[DATA IN THIS EXERCISE — start]

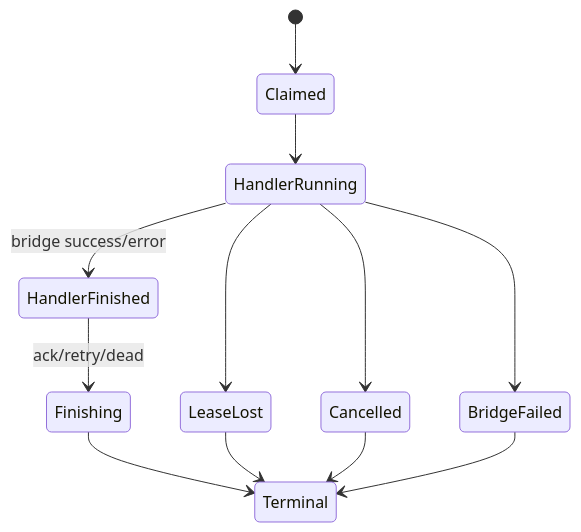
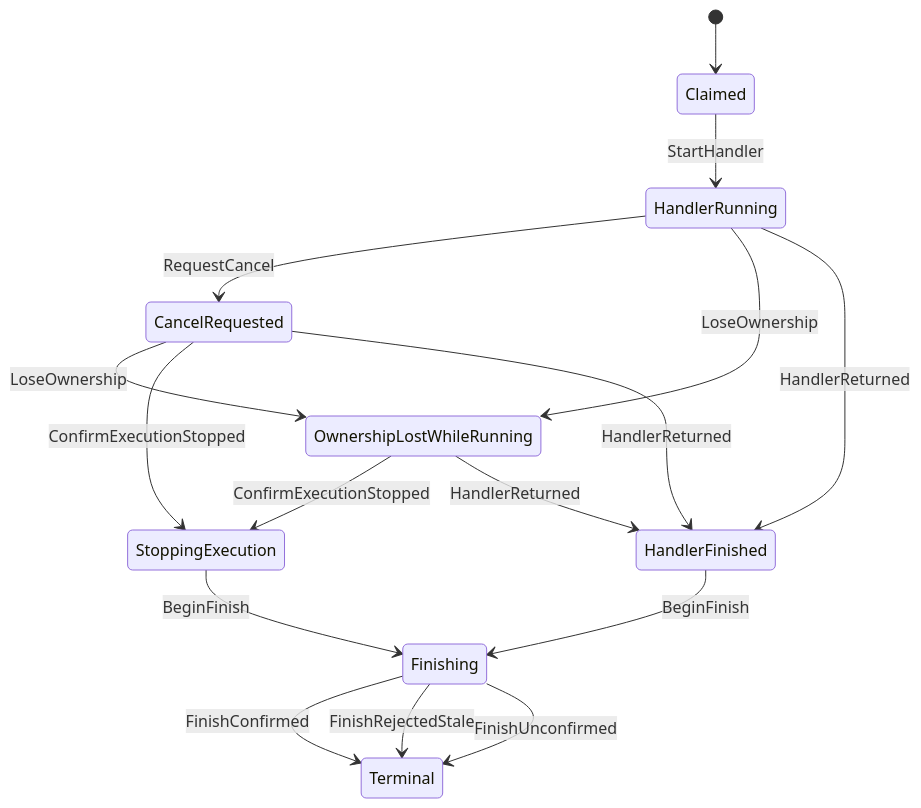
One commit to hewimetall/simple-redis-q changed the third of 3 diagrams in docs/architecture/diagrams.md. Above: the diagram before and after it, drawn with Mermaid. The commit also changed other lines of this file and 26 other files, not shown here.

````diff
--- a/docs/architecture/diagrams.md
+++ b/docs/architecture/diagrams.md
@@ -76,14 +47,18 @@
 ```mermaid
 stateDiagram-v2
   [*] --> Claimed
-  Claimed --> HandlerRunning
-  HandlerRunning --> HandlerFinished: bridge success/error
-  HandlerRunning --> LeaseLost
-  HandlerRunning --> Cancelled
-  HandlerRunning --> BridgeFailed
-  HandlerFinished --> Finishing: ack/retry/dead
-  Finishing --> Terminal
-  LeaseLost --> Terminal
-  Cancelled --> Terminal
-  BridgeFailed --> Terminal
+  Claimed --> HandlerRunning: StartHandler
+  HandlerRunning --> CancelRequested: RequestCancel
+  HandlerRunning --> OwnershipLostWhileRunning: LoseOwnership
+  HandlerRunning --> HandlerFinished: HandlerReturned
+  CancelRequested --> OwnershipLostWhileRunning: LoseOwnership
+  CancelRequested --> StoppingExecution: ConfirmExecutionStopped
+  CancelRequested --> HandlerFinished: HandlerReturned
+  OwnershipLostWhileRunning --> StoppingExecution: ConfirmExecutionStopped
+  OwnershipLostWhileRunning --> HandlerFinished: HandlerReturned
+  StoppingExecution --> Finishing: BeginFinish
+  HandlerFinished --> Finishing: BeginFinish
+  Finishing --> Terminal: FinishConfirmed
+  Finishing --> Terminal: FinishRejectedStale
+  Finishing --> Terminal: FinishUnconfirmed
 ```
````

[DATA IN THIS EXERCISE — finish]

* [YOUR TASK]: Whenever a line of the data includes the word "HandlerRunning", show that line in full.

* [RESULT BELOW]:
-  Claimed --> HandlerRunning
-  HandlerRunning --> HandlerFinished: bridge success/error
-  HandlerRunning --> LeaseLost
-  HandlerRunning --> Cancelled
-  HandlerRunning --> BridgeFailed
+  Claimed --> HandlerRunning: StartHandler
+  HandlerRunning --> CancelRequested: RequestCancel
+  HandlerRunning --> OwnershipLostWhileRunning: LoseOwnership
+  HandlerRunning --> HandlerFinished: HandlerReturned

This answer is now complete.